**Your task:** Whenever a line of the data below holds the string "files", copy that line.
»»
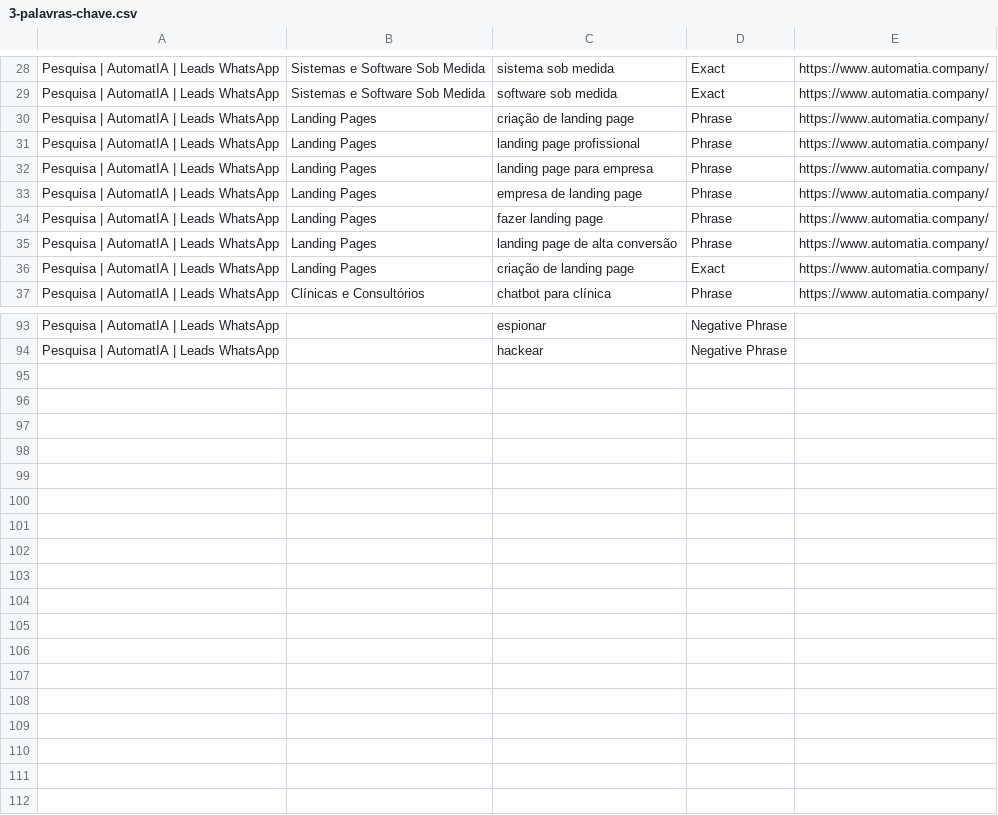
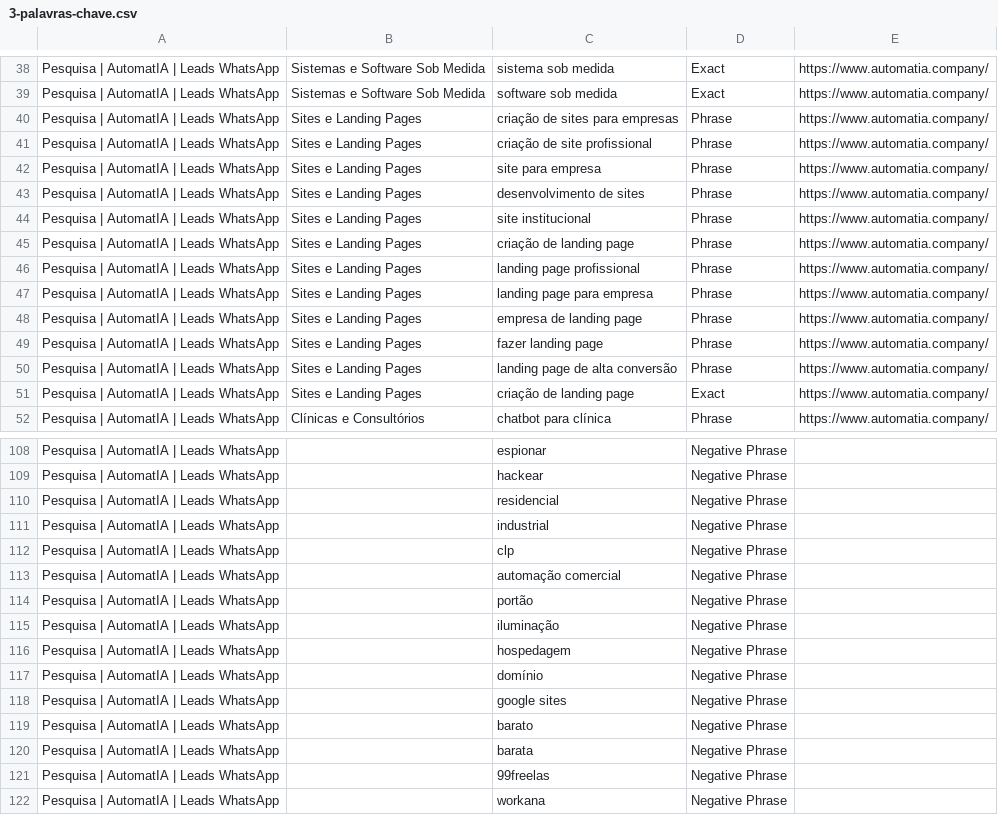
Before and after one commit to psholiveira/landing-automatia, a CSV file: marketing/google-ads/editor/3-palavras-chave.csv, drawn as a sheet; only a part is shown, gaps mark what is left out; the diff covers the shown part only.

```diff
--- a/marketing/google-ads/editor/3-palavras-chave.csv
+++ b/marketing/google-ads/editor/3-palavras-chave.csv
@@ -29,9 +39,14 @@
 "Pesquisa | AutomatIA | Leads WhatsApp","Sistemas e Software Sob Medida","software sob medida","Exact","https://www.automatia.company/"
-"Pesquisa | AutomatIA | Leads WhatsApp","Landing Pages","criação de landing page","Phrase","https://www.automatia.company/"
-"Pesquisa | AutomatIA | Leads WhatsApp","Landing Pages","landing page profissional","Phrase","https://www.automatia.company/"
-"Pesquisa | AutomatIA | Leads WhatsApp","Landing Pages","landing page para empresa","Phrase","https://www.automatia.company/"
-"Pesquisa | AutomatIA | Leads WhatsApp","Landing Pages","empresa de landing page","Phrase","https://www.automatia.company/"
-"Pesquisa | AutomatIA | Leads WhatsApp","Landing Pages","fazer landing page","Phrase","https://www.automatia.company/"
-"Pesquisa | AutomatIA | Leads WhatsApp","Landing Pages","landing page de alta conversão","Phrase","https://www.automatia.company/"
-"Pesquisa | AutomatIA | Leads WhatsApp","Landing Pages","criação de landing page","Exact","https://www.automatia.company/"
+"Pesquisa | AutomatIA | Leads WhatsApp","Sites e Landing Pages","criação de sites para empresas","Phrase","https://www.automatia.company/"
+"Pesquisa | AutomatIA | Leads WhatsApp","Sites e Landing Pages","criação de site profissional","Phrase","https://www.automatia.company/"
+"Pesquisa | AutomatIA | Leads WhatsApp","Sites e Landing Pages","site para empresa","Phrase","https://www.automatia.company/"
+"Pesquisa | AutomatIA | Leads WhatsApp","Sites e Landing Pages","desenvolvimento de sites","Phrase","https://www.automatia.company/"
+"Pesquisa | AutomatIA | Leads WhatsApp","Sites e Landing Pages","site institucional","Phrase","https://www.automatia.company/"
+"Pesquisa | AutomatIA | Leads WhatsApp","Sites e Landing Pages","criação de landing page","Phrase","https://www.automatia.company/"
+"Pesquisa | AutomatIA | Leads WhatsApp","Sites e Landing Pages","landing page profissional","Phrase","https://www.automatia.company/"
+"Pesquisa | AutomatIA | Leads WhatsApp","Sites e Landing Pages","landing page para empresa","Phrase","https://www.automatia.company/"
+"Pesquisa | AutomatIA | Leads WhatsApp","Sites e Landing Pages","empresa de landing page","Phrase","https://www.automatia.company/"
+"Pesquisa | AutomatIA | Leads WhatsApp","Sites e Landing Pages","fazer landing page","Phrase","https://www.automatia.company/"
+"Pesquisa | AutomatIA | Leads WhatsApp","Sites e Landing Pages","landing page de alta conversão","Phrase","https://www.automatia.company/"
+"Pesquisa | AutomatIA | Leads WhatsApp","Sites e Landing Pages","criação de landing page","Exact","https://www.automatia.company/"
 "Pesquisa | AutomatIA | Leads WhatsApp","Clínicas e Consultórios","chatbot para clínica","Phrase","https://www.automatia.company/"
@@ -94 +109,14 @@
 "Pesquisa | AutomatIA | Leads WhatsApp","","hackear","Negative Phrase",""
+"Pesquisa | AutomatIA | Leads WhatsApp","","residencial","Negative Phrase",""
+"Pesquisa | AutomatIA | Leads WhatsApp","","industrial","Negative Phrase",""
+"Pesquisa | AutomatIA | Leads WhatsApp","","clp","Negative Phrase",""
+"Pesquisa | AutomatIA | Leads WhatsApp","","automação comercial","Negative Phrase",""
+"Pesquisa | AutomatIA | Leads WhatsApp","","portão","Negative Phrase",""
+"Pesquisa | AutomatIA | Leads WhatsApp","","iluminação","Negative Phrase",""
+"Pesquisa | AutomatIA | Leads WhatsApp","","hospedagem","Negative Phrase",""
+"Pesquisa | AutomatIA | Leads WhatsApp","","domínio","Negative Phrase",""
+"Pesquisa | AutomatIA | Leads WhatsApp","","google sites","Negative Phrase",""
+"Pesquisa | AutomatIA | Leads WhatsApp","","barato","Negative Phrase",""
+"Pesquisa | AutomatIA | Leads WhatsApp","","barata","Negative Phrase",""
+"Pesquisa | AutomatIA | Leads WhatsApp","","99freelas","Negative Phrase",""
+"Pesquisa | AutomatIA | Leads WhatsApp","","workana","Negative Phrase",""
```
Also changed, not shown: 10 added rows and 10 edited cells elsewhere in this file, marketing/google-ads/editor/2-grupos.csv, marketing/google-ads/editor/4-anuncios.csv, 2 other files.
««
»»
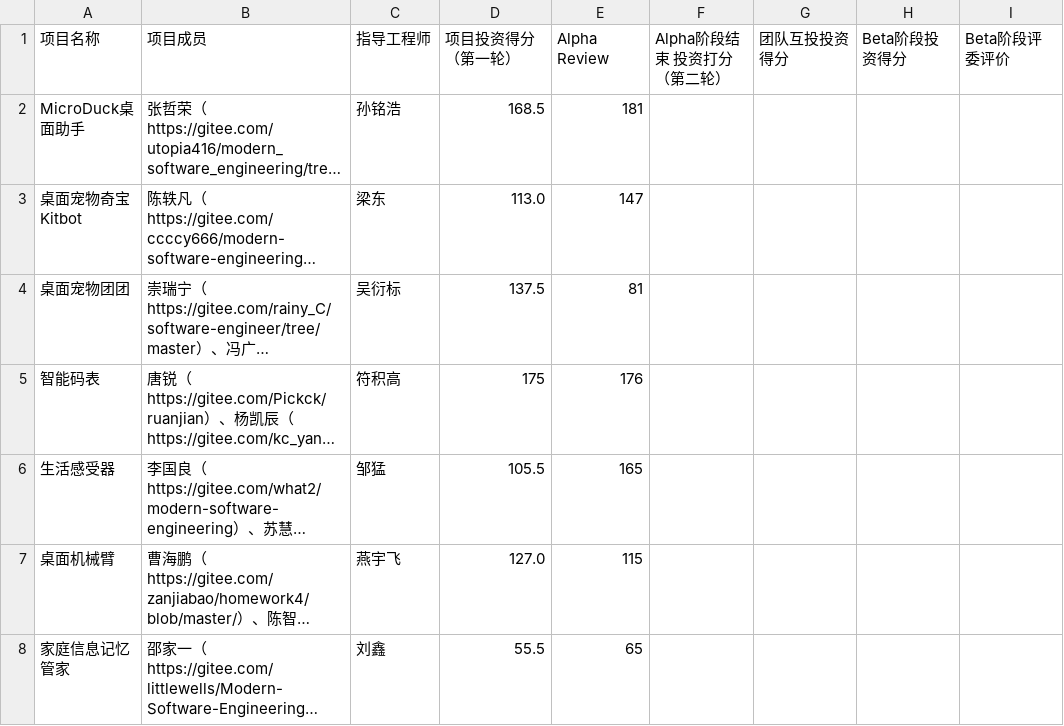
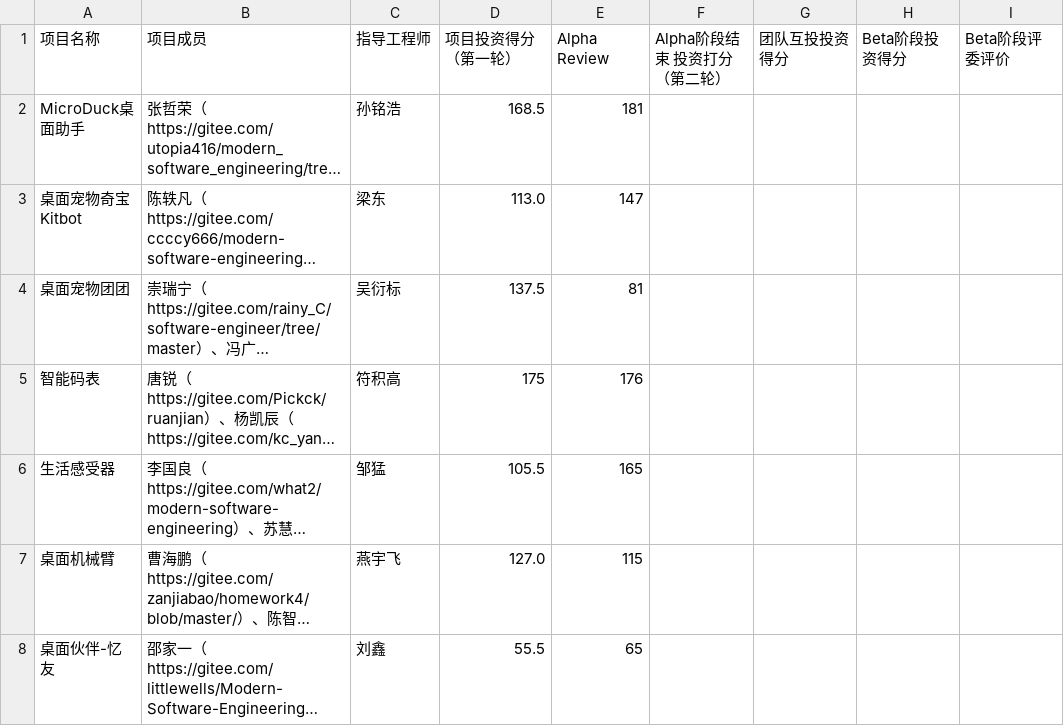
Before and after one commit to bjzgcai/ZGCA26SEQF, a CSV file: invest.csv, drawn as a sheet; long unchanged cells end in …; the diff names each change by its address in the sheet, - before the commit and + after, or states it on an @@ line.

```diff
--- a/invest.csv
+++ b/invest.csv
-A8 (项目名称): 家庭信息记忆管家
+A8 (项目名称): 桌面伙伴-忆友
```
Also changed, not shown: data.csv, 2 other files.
««
**Answer to the exercise:**
Also changed, not shown: 10 added rows and 10 edited cells elsewhere in this file, marketing/google-ads/editor/2-grupos.csv, marketing/google-ads/editor/4-anuncios.csv, 2 other files.
Also changed, not shown: data.csv, 2 other files.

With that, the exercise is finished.